You’ve a goal: first one to the hill. And you’ve got rules about you can’t push people or whatever. It’s a really simple idea but it’s a really nice way of actually making something into a game and not just an activity. When I started my research on crowdsourcing games I came to the conclusion that casual games were a really good match for crowdsourcing. They’re really easy to pick up and play. They can be played for a few minutes or they can be played for hours.

Even if you don’t think of yourself as a gamer, you’ve probably played one of the most popular casual games in the world, which is Solitaire. I think there’s something like 80 million hours still every month played on Solitaire. More recent casual games are things like Angry Birds. Angry Birds is actually a really good example, because it shows you how to play the game as you start to play the game, so all the tutorials, everything you need to know is built into the game play itself.

I don’t know if you’ve had friends who have done the same thing, but I’ve had friend who have not slept overnight because they keep thinking they’ll play just one more turn. That’s the mark of a really good casual game, when it’s such a small bite-size activity that you think, “Well, I’ll just do one more.” Unfortunately, the poor little puppies, because they can’t talk, they’re not very good at metadata games. Metadata game are games about words. So any game where you have to guess what I’m acting out, it might be charades, it could be Pictionary, it could be Taboo. They are all metadata games.
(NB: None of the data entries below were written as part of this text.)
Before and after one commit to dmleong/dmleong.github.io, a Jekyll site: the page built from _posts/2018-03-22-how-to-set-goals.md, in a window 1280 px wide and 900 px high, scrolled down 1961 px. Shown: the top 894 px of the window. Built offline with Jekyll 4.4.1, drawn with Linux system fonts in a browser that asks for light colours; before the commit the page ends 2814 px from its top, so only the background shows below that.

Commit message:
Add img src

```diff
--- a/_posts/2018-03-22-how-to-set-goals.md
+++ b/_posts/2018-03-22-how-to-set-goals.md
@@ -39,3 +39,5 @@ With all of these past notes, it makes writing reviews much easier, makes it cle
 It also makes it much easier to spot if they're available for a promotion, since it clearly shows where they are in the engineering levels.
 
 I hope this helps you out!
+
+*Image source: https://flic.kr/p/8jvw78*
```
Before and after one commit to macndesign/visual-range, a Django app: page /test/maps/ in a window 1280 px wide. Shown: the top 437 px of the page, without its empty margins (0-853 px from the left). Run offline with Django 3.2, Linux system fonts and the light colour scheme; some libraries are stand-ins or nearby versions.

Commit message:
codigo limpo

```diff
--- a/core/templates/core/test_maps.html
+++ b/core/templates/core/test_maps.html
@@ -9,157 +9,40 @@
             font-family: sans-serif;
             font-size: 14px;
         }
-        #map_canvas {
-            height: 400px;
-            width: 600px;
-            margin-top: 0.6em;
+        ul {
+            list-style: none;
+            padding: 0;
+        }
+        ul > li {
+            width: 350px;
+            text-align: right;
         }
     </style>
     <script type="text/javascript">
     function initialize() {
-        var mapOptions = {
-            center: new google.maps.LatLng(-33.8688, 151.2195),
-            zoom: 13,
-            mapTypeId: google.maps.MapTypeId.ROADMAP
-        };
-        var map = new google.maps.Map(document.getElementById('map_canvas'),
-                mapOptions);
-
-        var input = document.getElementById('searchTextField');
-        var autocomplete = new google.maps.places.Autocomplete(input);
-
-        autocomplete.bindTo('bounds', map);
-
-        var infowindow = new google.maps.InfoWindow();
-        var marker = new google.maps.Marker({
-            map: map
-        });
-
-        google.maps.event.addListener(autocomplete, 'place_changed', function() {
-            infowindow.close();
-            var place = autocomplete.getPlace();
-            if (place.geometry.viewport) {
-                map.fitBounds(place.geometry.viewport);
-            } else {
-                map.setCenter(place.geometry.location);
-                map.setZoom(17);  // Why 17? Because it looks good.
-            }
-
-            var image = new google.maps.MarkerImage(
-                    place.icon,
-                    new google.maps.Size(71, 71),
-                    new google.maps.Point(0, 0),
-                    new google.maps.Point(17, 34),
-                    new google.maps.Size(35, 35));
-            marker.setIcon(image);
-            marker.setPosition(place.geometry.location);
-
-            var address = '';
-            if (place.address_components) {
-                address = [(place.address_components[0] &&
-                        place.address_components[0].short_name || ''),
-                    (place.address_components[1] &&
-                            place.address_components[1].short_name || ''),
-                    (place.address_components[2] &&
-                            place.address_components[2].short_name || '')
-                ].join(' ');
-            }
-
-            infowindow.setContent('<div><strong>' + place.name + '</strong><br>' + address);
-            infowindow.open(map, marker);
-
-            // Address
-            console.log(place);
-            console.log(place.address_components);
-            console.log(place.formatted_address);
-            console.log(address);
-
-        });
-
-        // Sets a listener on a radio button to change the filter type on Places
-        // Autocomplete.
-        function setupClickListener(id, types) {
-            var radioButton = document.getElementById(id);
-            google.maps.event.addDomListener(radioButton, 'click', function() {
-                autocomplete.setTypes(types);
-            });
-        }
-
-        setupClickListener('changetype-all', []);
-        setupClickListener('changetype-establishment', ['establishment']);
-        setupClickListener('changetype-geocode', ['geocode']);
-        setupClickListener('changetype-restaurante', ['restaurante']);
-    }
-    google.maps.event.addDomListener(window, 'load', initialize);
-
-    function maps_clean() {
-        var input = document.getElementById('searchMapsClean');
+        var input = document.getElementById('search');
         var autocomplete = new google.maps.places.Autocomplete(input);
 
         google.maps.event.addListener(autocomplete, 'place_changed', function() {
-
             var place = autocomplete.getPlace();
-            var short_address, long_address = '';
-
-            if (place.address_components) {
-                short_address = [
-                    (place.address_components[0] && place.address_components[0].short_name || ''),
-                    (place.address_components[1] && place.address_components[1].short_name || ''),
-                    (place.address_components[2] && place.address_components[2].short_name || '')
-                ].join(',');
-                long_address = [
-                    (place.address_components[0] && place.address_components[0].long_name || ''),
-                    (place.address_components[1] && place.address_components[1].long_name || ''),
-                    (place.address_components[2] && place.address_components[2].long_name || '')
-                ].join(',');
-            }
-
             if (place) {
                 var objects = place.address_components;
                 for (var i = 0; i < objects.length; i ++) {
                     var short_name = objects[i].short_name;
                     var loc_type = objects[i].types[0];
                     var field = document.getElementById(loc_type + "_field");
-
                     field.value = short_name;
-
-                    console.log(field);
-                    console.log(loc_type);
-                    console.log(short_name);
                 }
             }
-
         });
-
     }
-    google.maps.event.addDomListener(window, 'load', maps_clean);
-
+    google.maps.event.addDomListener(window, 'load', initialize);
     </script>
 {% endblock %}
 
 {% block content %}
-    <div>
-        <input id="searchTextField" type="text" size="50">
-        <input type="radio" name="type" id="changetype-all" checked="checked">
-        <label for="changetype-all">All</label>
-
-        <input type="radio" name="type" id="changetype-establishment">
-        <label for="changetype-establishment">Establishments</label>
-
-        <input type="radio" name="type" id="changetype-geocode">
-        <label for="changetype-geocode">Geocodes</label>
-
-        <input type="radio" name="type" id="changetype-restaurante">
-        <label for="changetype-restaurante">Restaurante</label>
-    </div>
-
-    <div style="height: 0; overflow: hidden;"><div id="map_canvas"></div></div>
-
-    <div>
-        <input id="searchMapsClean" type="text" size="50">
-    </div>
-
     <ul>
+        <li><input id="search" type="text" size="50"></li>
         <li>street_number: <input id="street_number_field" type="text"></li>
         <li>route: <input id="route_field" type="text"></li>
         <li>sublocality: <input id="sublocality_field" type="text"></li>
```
Even if you’ve never played a crowdsourcing game you’re probably actually familiar with a lot of the activities that it requires. Flow is a really useful concept for game designing. I didn’t want to get too technical but I kept this slide because a lot of people have said that flow is a really useful concept for them in their everyday lives. When you think about your work or your hobbies, the times that you really have a deep, focused engagement. The times when hours pass by but it feels like minutes. That’s because you’re in flow.

So flow is the channel that runs the line between anxiety and boredom. If your skills are greater than the challenges that you face, then you’re board. If your skills aren’t up to the challenges that you face, then you feel anxious. Flow runs between these two channels. Having variations in levels of the skills and activities required helps players stay in flow because you need to increase their challenges as their skills increase.

Some of the things that flow requires. Clear goals, and actually that’s a good design metric for any participatory project. Requires immediate feedback on the success of your actions towards that goal. And it requires a good match between skills and challenges.

Gamification is a buzzword that you probably will have heard quite a bit. I think there’s a danger that museums games fall for gamifcation in the same ways that other commercial companies do. There’s various phrases, like pointification, badgification, and they’re really warnings about taking the things that make something look like a game is not actually a game. I think museums really need to make sure that the games we produce don’t risk taking intrinsic motivation and replaces it with extrinsic motivation, and then when people realize the kind of cheap tricks we’re paying on them with badges and points, they’ll actually have lost that intrinsic motivation.

Museums are really great at providing meaning in the activities that we engage in with our public. We want to make sure that we don’t cheapen those by going for something faddish that’s actually not going to last.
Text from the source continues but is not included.